- Ani Mikaere (Beneath the Herbs and Plants)
In this quote, Ani explains that whakapapa is not only a way for making sense of the world, but also a behavioural guide.
My point being that in order to make sense of Te Mātaiaho, The Common Practice Model or structured literacy you must go back to the beginning and unpack the intent, mapping its journey, and deciding how this looks in your context with the relationships you have with the people in your community and your basis for allegiance.
To help you plant the seed (Kia Whakatō) with tikanga, using the concept of whakapapa and whanaungatanga we recommend the following activities with your staff:
For a structured literacy initiative, use North-East Literacy
For Te Mātaiaho, use Whakapapa Weaving
For the Common Practice Model, use Common Practice Model Pearls
By acknowledging the chronology, the connection, the relationship of these entities to us in our context, is the beginning of planting the seed (initiative) with tikanga. It is preparing the land for growth, it is operating with and maintaining whanaungatanga throughout this initial planting process (this Induction period). It is acknowledging that we all have a responsibility to care for it once the koha has been accepted; whanaungatanga highlights our belonging and inclusiveness as an educational community to embrace new concepts and ideas.
“ [t]he whanaungatanga principle goes beyond just whakapapa and includes non-kin persons who become like kin through shared experiences”
- Hirini Moko Mead and Pou Temara (Beneath the Herbs and Plants)

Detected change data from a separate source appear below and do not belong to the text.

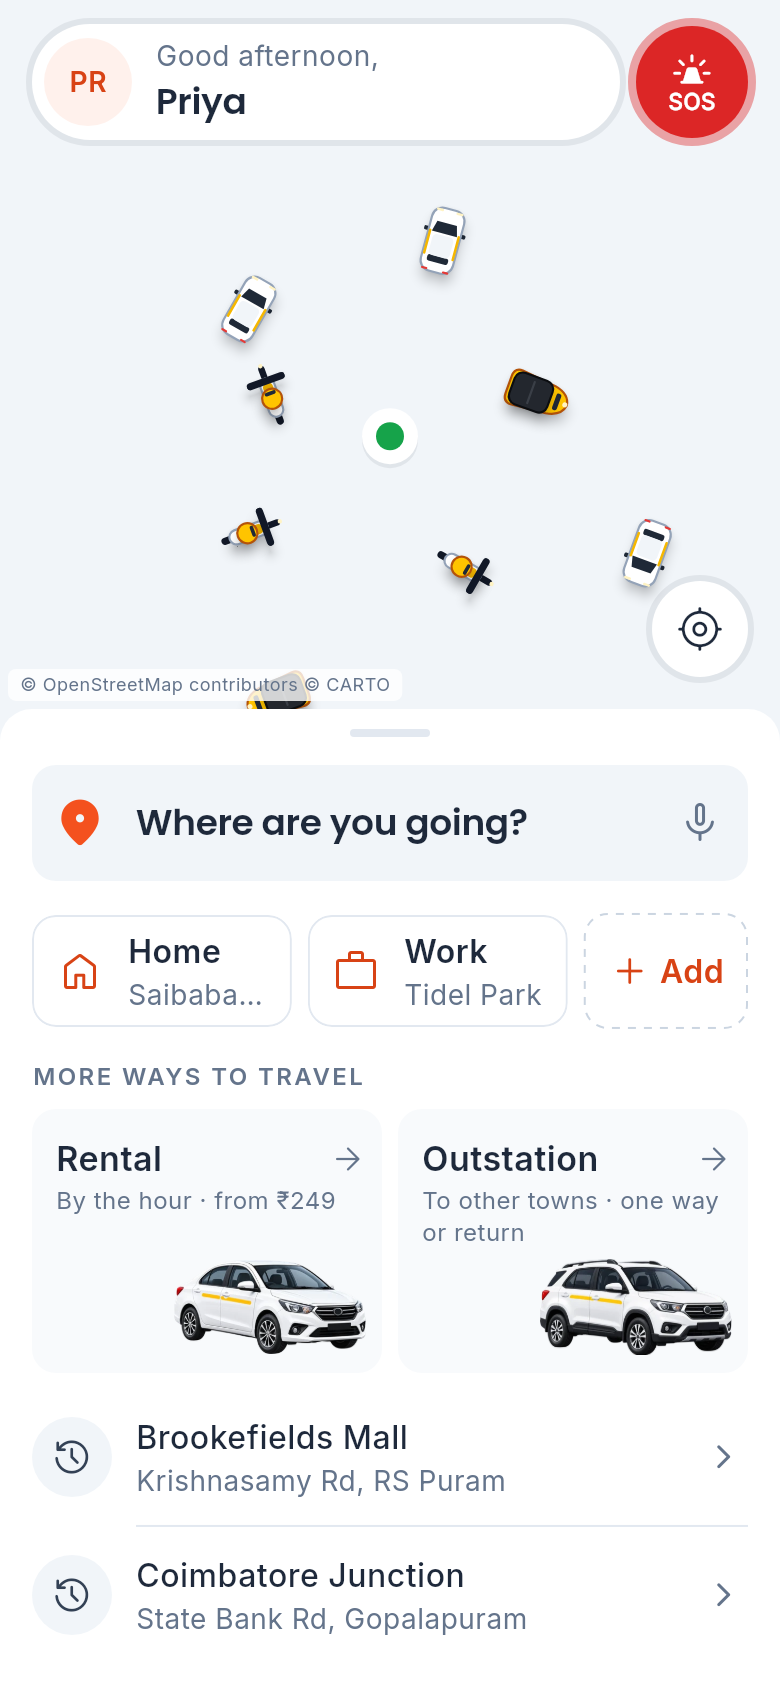
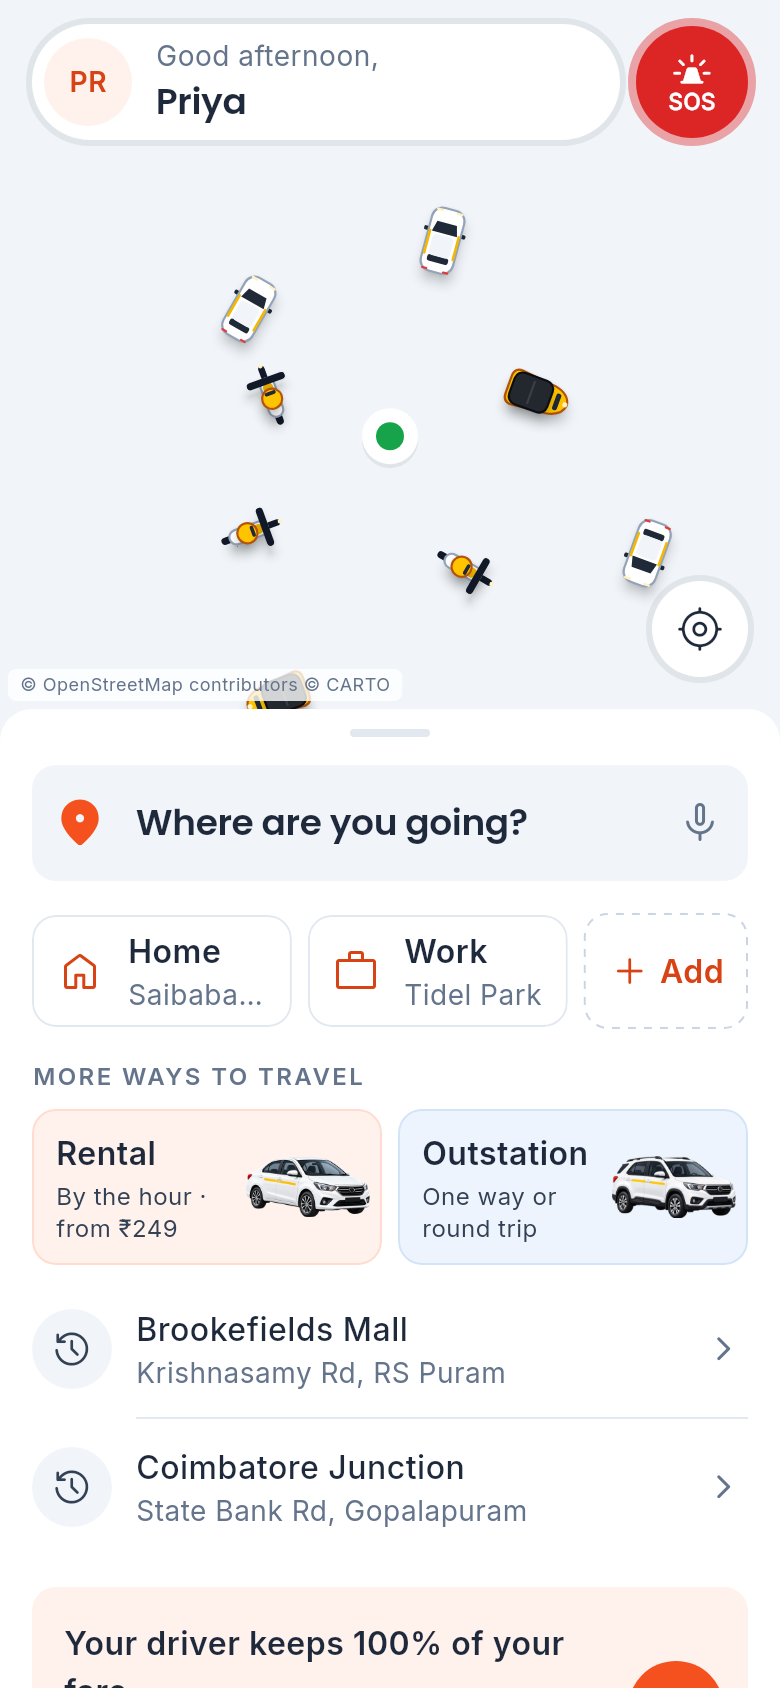
fix(passenger,ui): tinted Rental and Outstation tiles on Home, dark status bar
The Rental and Outstation tiles were white on a near-white sheet, so they
didn't read as tiles. They are now compact horizontal tiles, Rental on
coral-50 and Outstation on a new sky tint (TtColors.skyTint / sky100), with
the car picture beside the text.

The tab screens (Ride, Parcel, Activity, Account) now ask for dark status
bar icons; on the light Parcel and Activity tabs the clock and battery were
white on white.

diff --git a/apps/passenger/lib/features/ride/p07_home_screen.dart b/apps/passenger/lib/features/ride/p07_home_screen.dart
@@ -710,12 +710,21 @@ class _MoreWaysRow extends ConsumerWidget {
                 title: 'Rental',
                 subtitle: from == null ? 'By the hour' : 'By the hour · from ${formatInr(from)}',
                 kind: VehicleKind.sedan,
+                tint: TtColors.coral50,
+                edge: TtColors.coral100,
                 onTap: onRental,
               ),
             ),
             const SizedBox(width: TtSpacing.s),
             Expanded(
-              child: _WayTile(title: 'Outstation', subtitle: 'To other towns · one way or return', kind: VehicleKind.suv, onTap: onOutstation),
+              child: _WayTile(
+                title: 'Outstation',
+                subtitle: 'One way or round trip',
+                kind: VehicleKind.suv,
+                tint: TtColors.skyTint,
+                edge: TtColors.sky100,
+                onTap: onOutstation,
+              ),
             ),
           ],
           ),
@@ -725,11 +734,21 @@ class _MoreWaysRow extends ConsumerWidget {
   }
 }
 
+/// A tinted tile (so it stands apart from the sheet): the title and what it is on the left, the car on the right.
 class _WayTile extends StatelessWidget {
-  const _WayTile({required this.title, required this.subtitle, required this.kind, required this.onTap});
+  const _WayTile({
+    required this.title,
+    required this.subtitle,
+    required this.kind,
+    required this.tint,
+    required this.edge,
+    required this.onTap,
+  });
   final String title;
   final String subtitle;
   final VehicleKind kind;
+  final Color tint;
+  final Color edge;
   final VoidCallback onTap;
 
   @override
@@ -740,24 +759,28 @@ class _WayTile extends StatelessWidget {
       label: '$title, $subtitle',
       excludeSemantics: true,
       child: Material(
-        color: TtColors.background,
-        borderRadius: TtRadii.cardRadius,
+        color: tint,
+        shape: RoundedRectangleBorder(borderRadius: TtRadii.cardRadius, side: BorderSide(color: edge)),
         clipBehavior: Clip.antiAlias,
         child: InkWell(
           onTap: onTap,
           child: Padding(
-            padding: const EdgeInsets.fromLTRB(TtSpacing.m, TtSpacing.m, TtSpacing.s, TtSpacing.s),
-            child: Column(
-              crossAxisAlignment: CrossAxisAlignment.start,
+            padding: const EdgeInsets.fromLTRB(12, 10, 6, 10),
+            child: Row(
               children: [
-                Row(children: [
-                  Expanded(child: Text(title, style: t.bodySemibold.copyWith(fontSize: 17))),
-                  const Icon(Symbols.arrow_forward_rounded, size: 18, color: TtColors.navy500),
-                ]),
-                Text(subtitle, style: t.caption.copyWith(color: TtColors.navy500), maxLines: 2),
-                const Spacer(),
-                const SizedBox(height: TtSpacing.xs),
-                Align(alignment: Alignment.bottomRight, child: VehicleArt(kind, width: 96, height: 50)),
+                Expanded(
+                  child: Column(
+                    crossAxisAlignment: CrossAxisAlignment.start,
+                    mainAxisAlignment: MainAxisAlignment.center,
+                    children: [
+                      Text(title, style: t.bodySemibold),
+                      const SizedBox(height: 2),
+                      Text(subtitle, style: t.caption.copyWith(color: TtColors.navy700), maxLines: 2),
+                    ],
+                  ),
+                ),
+                const SizedBox(width: 4),
+                VehicleArt(kind, width: 62, height: 38),
               ],
             ),
           ),

diff --git a/apps/passenger/lib/common/passenger_shell.dart b/apps/passenger/lib/common/passenger_shell.dart
@@ -1,4 +1,5 @@
 import 'package:flutter/material.dart';
+import 'package:flutter/services.dart';
 import 'package:go_router/go_router.dart';
 import 'package:tamiltaxi_ui/tamiltaxi_ui.dart';
 
@@ -17,6 +18,14 @@ class PassengerShell extends StatelessWidget {
 
   @override
   Widget build(BuildContext context) {
+    // Light screens under a transparent status bar: dark icons (a screen with a dark top sets its own region).
+    return AnnotatedRegion<SystemUiOverlayStyle>(
+      value: SystemUiOverlayStyle.dark.copyWith(statusBarColor: Colors.transparent),
+      child: _scaffold(),
+    );
+  }
+
+  Widget _scaffold() {
     return Scaffold(
       body: navigationShell,
       bottomNavigationBar: TtBottomNav(

diff --git a/packages/tamiltaxi_ui/lib/src/theme/tt_colors.dart b/packages/tamiltaxi_ui/lib/src/theme/tt_colors.dart
@@ -35,6 +35,10 @@ abstract final class TtColors {
   static const errorTint = Color(0xFFFEE2E2);
   static const infoTint = Color(0xFFE2E8F0);
 
+  /// A cool light blue for a tile next to a coral-50 one (Home › Outstation beside Rental), and its edge.
+  static const skyTint = Color(0xFFEDF4FD);
+  static const sky100 = Color(0xFFD3E4F8);
+
   // Map style
   static const mapLand = Color(0xFFEEF0F3);
   static const mapRoad = Color(0xFFFFFFFF);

To look for a practical visual of whakapapa and whanaungatanga working together with tikanga think of the way manuhiri and haukāinga interact with protocols during the pōwhiri process. The induction phase after accepting the koha is every bit as similar, we are adhering to the protocol of accepting an initiative, one where the people are building connections and relationships to the context in interactive and discursive ways.
Discursive ways being: engaging in conversations, discussions, or interactions that involve a back-and-forth exchange of ideas and information. It implies that during the pōwhiri process, individuals are not just following a set of rigid rules but are actively participating in dialogue and interactions that help build connections and relationships. These interactions are likely characterised by a free exchange of thoughts, opinions, and cultural elements.
These discursive interactions can be found in any of our ELV tools.